Identification of the Intracellular Na+ Sensor in Slo2.1 Potassium Channels [Molecular Biophysics]

April 22nd, 2015 by Thomson, S. J., Angela, H., Sanguinetti, M. C.

Slo2 potassium channels have a very low open probability under normal physiological conditions, but are readily activated in response to an elevated [Na+]i (e.g., during ischemia). An intracellular Na+ coordination motif (DxR/KxxH) was previously identified in Kir3.2, Kir3.4, Kir5.1 and Slo2.2 channel subunits. Based loosely on this sequence, we identified five potential Na+ coordination motifs in the C terminus of the Slo2.1 subunit. The Asp residue in each sequence was substituted with Arg and single mutant channels were heterologously expressed in Xenopus oocytes. The Na+-sensitivity of each of mutant channels was assessed by voltage clamp of oocytes using micropipettes filled with 2M NaCl. Wild-type channels and four of the mutant Slo2.1 channels were rapidly activated by leakage of NaCl solution into the cytoplasm. D757R Slo2.1 channels were not activated by NaCl, but were activated by the fenamate niflumic acid, confirming their functional expression.
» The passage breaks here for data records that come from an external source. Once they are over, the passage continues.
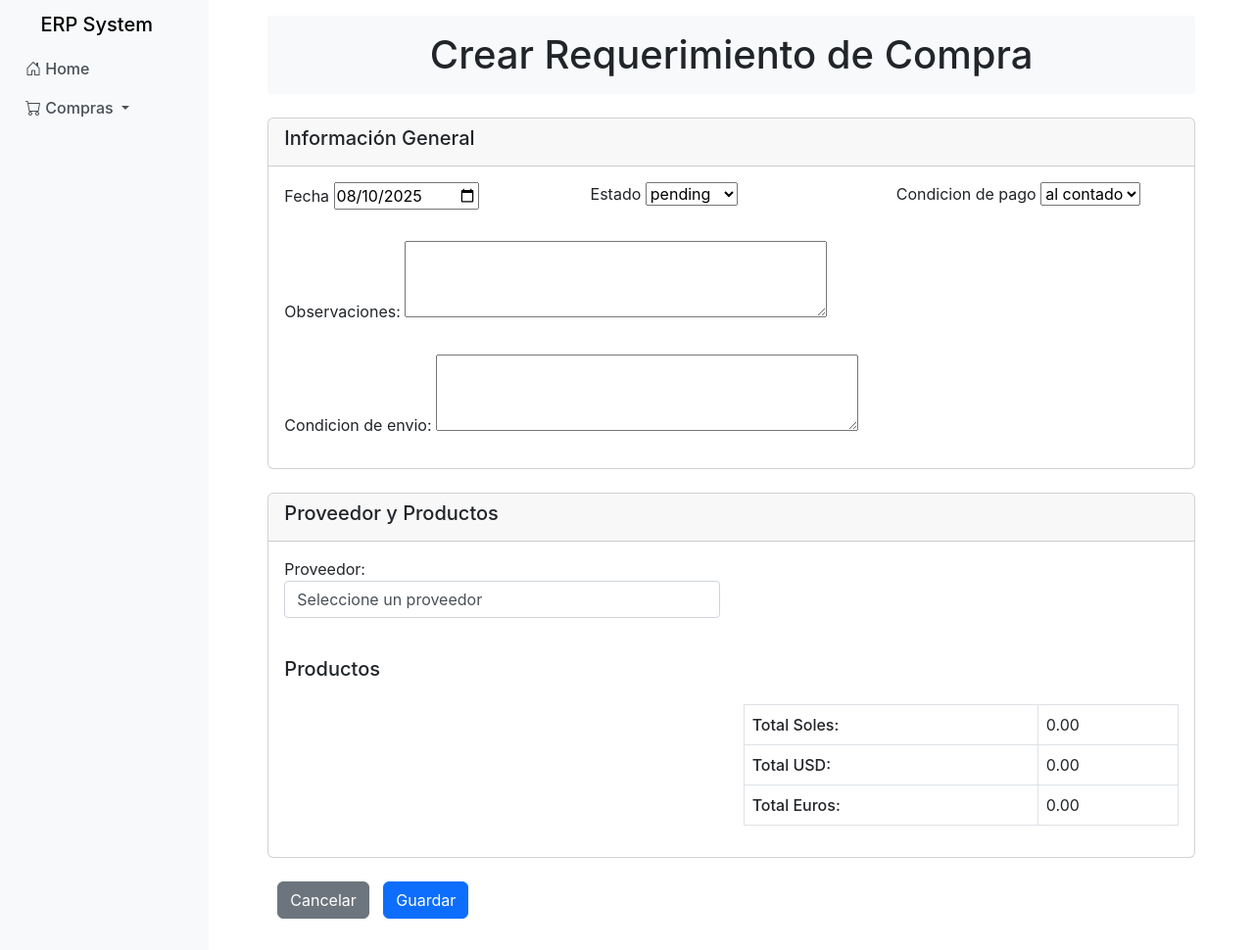
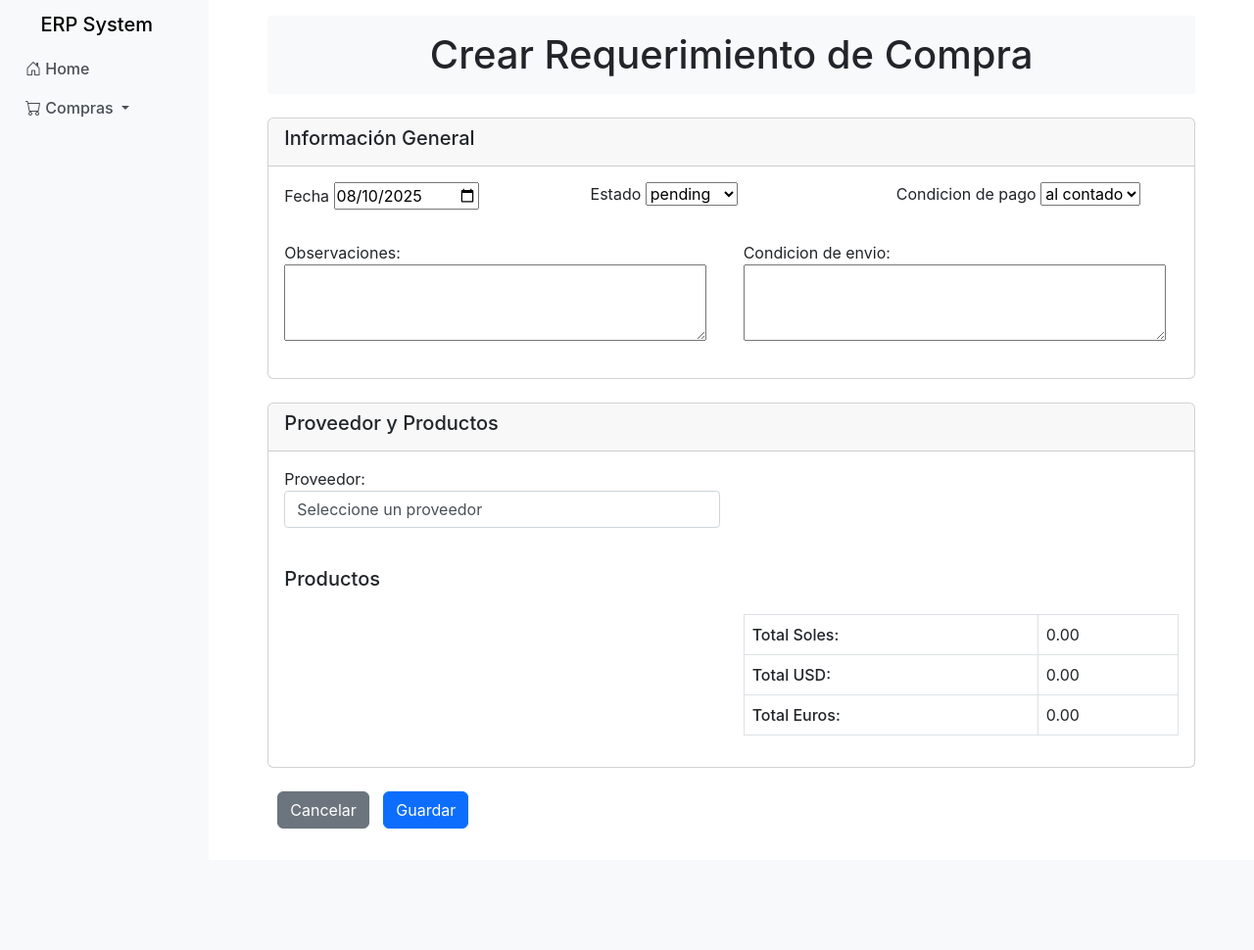
Before and after one commit to jllanosmiranda/erp, a Django app: page /procurement/purchase-requirements/create/ in a window 1280 px wide. Shown: the whole page at 98% size. After the commit the page ends 846 px from the top, so only its background shows below. Run offline with Django 5.2, Linux system fonts and the light colour scheme; data that the repository does not hold is empty.

Commit message:
update form layout in purchase requirement creation and clean up unused init method

```diff
--- a/ERPDjangoProject/procurement/forms.py
+++ b/ERPDjangoProject/procurement/forms.py
@@ -344,9 +344,6 @@ class PurchaseRequirementForm(ModelForm):
             'shipping_condition': 'Condicion de envio:'
         }
 
-    def __init__(self, *args, **kwargs):
-        super().__init__(*args, **kwargs)
-
 
 class PurchaseRequirementItemsForm(ModelForm):
     class Meta:
--- a/ERPDjangoProject/procurement/templates/procurement/purchase_requirements/create.html
+++ b/ERPDjangoProject/procurement/templates/procurement/purchase_requirements/create.html
@@ -49,9 +49,12 @@
                     </div>
                 </div>
                 <div class="row mt-3">
-                    <div class="col-12">
+                    <div class="col-lg-6">
                         <div class="form-group">
+                        <div class="col-xs-12 col-sm-12 col-md-12 col-lg-6">
                             {{ form.comments.label }}
+                        </div>
+                        <div class="col-xs-12 col-sm-12 col-md-12 col-lg-6">
                             {{ form.comments }}
                             {% if form.comments.errors %}
                                 <div class="alert alert-danger">
@@ -59,18 +62,21 @@
                                 </div>
                             {% endif %}
                         </div>
+                        </div>
                     </div>
-                </div>
-                <div class="row mt-3">
-                    <div class="col-12">
+                    <div class="col-lg-6">
                         <div class="form-group">
+                        <div class="col-xs-12 col-sm-12 col-md-12 col-lg-6">
                             {{ form.shipping_condition.label }}
+                        </div>
+                        <div class="col-xs-12 col-sm-12 col-md-12 col-lg-6">
                             {{ form.shipping_condition }}
                             {% if form.shipping_condition.errors %}
                                 <div class="alert alert-danger">
                                     {{ form.shipping_condition.errors }}
                                 </div>
                             {% endif %}
+                        </div>
                         </div>
                     </div>
                 </div>
```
In whole cell voltage clamp recordings of HEK293 cells, wild-type but not D757R Slo2.1 channels were activated by a [NaCl]i of 70 mM. Thus, a single Asp residue can account for the sensitivity of Slo2.1 channels to intracellular Na+. In excised inside-out macropatches of HEK293 cells, activation of wild-type Slo2.1 currents by 3 mM niflumic acid was 14-fold greater than activation achieved by increasing [NaCl]i from 3 to 100 mM. Thus, relative to fenamates, intracellular Na+ is a poor activator of Slo2.1.